___ Available data

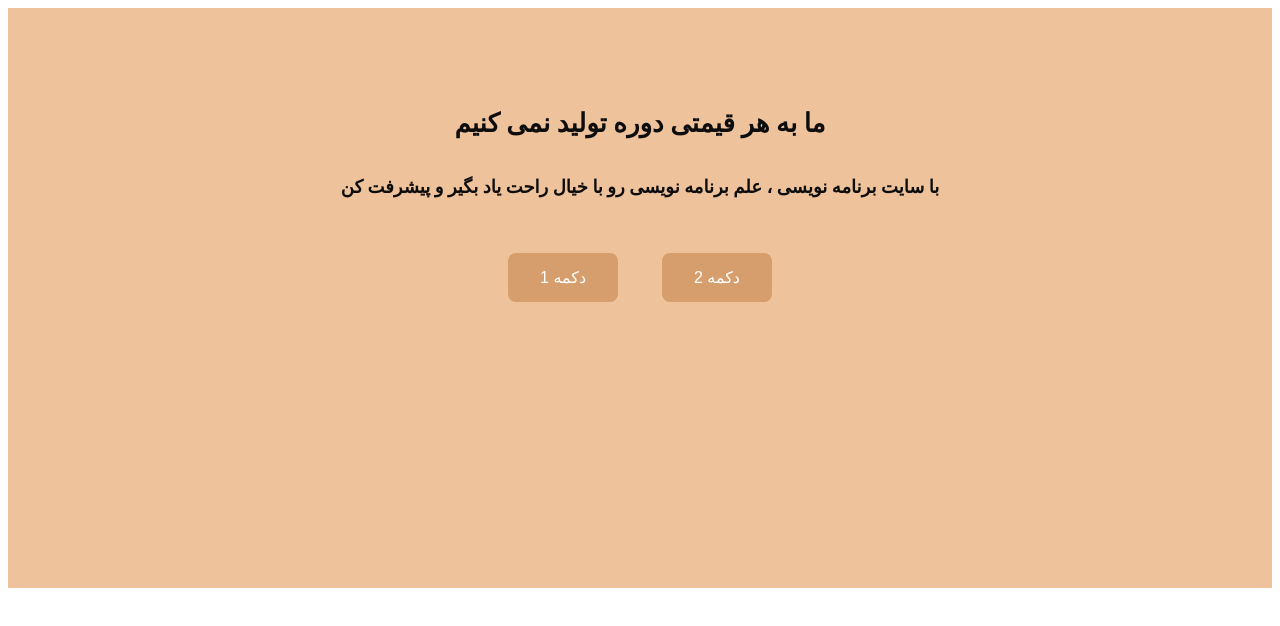
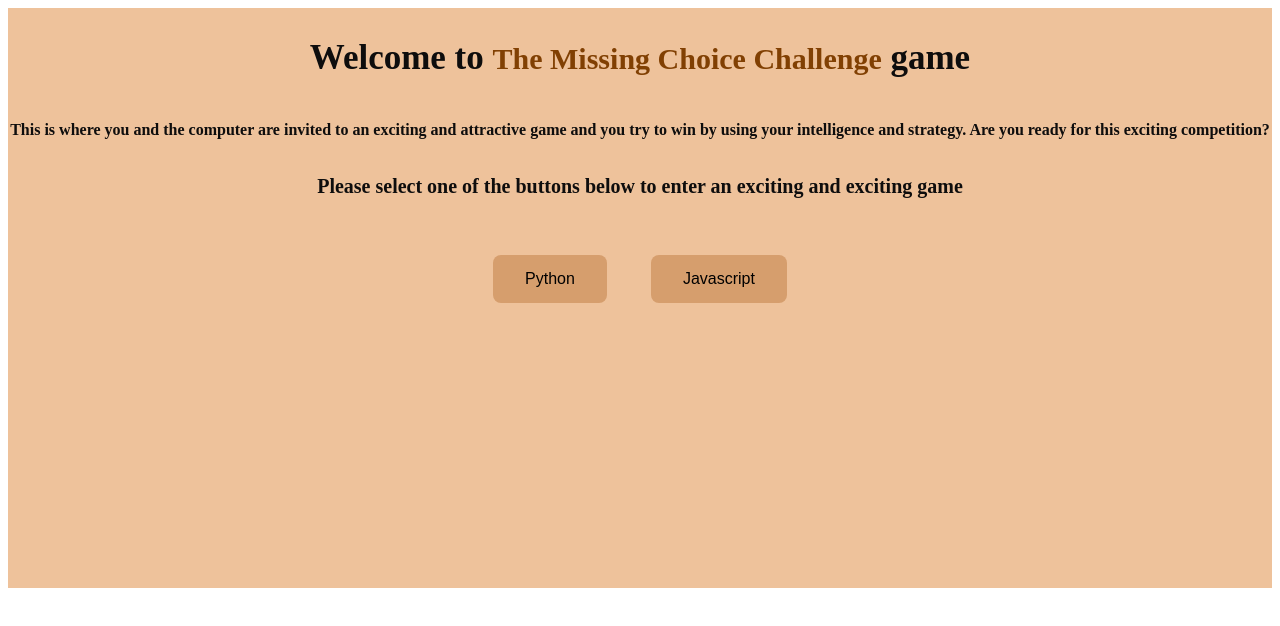
Before and after one commit to MaryaJamali/The-Missing-Choice-Challenge-Game, a plain HTML site: page index.html in a window 1280 px wide. Drawn offline with Linux system fonts and the light colour scheme.

Commit message:
Code completion

```diff
--- a/css/main.min.css
+++ b/css/main.min.css
@@ -20,13 +20,24 @@
 
 #header-section .headings h1 {
     color: rgb(14, 13, 13);
-    font-size: 26px;
-    margin-top: 100px;
+    font-size: 35px;
+    margin-top: 30px;
 }
 
+#header-section .headings h1 span{
+    color: rgb(129, 64, 3);
+    font-size: 30px;
+    margin-top: 30px;
+}
+
+#header-section .headings h3 {
+    color: rgb(14, 13, 13);
+    font-size: 16px;
+    margin-top: 20px;
+}
 #header-section .headings h2 {
     color: rgb(14, 13, 13);
-    font-size: 18px;
+    font-size: 20px;
     margin-top: 20px;
 }
 
@@ -37,7 +48,7 @@
   .custom-button {
     background-color: #d69e6d;
     border: none;
-    color: white;
+    color: black;
     padding: 15px 32px;
     text-align: center;
     text-decoration: none;
--- a/index.html
+++ b/index.html
@@ -13,13 +13,22 @@
             <div class="row">
                 <div class="col-md-12">
                     <div class="headings">
-                        <h1>ما به هر قیمتی دوره تولید نمی کنیم</h1>
-                        <h2>با سایت برنامه نویسی ، علم برنامه نویسی رو با خیال راحت یاد بگیر و پیشرفت کن </h2>
+                        <h1>
+                            Welcome to <span>The Missing Choice Challenge</span> game
+                        </h1>
+                        <h3>
+                            This is where you and the computer are invited to an exciting and attractive game
+                            and you try to win by using your intelligence and strategy.
+                             Are you ready for this exciting competition?
+                        </h3>
+                        <h2>
+                            Please select one of the buttons below to enter an exciting and exciting game
+                        </h2>
                         <div class="button-container">
-                            <button class="custom-button">دکمه 1</button>
-                            <button class="custom-button">دکمه 2</button>
-                          </div>
-
+                            <button type="button" class="custom-button">Python</button>
+                            <button type="button" class="custom-button">Javascript</button>
+                        </div>
+                        <div class="message"></div>
                     </div>
                 </div>
             </div>
```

______

## Work to be completed
Please repeat all of the data exactly, excluding images.

## Problem solution
Before and after one commit to MaryaJamali/The-Missing-Choice-Challenge-Game, a plain HTML site: page index.html in a window 1280 px wide. Drawn offline with Linux system fonts and the light colour scheme.

Commit message:
Code completion

```diff
--- a/css/main.min.css
+++ b/css/main.min.css
@@ -20,13 +20,24 @@
 
 #header-section .headings h1 {
     color: rgb(14, 13, 13);
-    font-size: 26px;
-    margin-top: 100px;
+    font-size: 35px;
+    margin-top: 30px;
 }
 
+#header-section .headings h1 span{
+    color: rgb(129, 64, 3);
+    font-size: 30px;
+    margin-top: 30px;
+}
+
+#header-section .headings h3 {
+    color: rgb(14, 13, 13);
+    font-size: 16px;
+    margin-top: 20px;
+}
 #header-section .headings h2 {
     color: rgb(14, 13, 13);
-    font-size: 18px;
+    font-size: 20px;
     margin-top: 20px;
 }
 
@@ -37,7 +48,7 @@
   .custom-button {
     background-color: #d69e6d;
     border: none;
-    color: white;
+    color: black;
     padding: 15px 32px;
     text-align: center;
     text-decoration: none;
--- a/index.html
+++ b/index.html
@@ -13,13 +13,22 @@
             <div class="row">
                 <div class="col-md-12">
                     <div class="headings">
-                        <h1>ما به هر قیمتی دوره تولید نمی کنیم</h1>
-                        <h2>با سایت برنامه نویسی ، علم برنامه نویسی رو با خیال راحت یاد بگیر و پیشرفت کن </h2>
+                        <h1>
+                            Welcome to <span>The Missing Choice Challenge</span> game
+                        </h1>
+                        <h3>
+                            This is where you and the computer are invited to an exciting and attractive game
+                            and you try to win by using your intelligence and strategy.
+                             Are you ready for this exciting competition?
+                        </h3>
+                        <h2>
+                            Please select one of the buttons below to enter an exciting and exciting game
+                        </h2>
                         <div class="button-container">
-                            <button class="custom-button">دکمه 1</button>
-                            <button class="custom-button">دکمه 2</button>
-                          </div>
-
+                            <button type="button" class="custom-button">Python</button>
+                            <button type="button" class="custom-button">Javascript</button>
+                        </div>
+                        <div class="message"></div>
                     </div>
                 </div>
             </div>
```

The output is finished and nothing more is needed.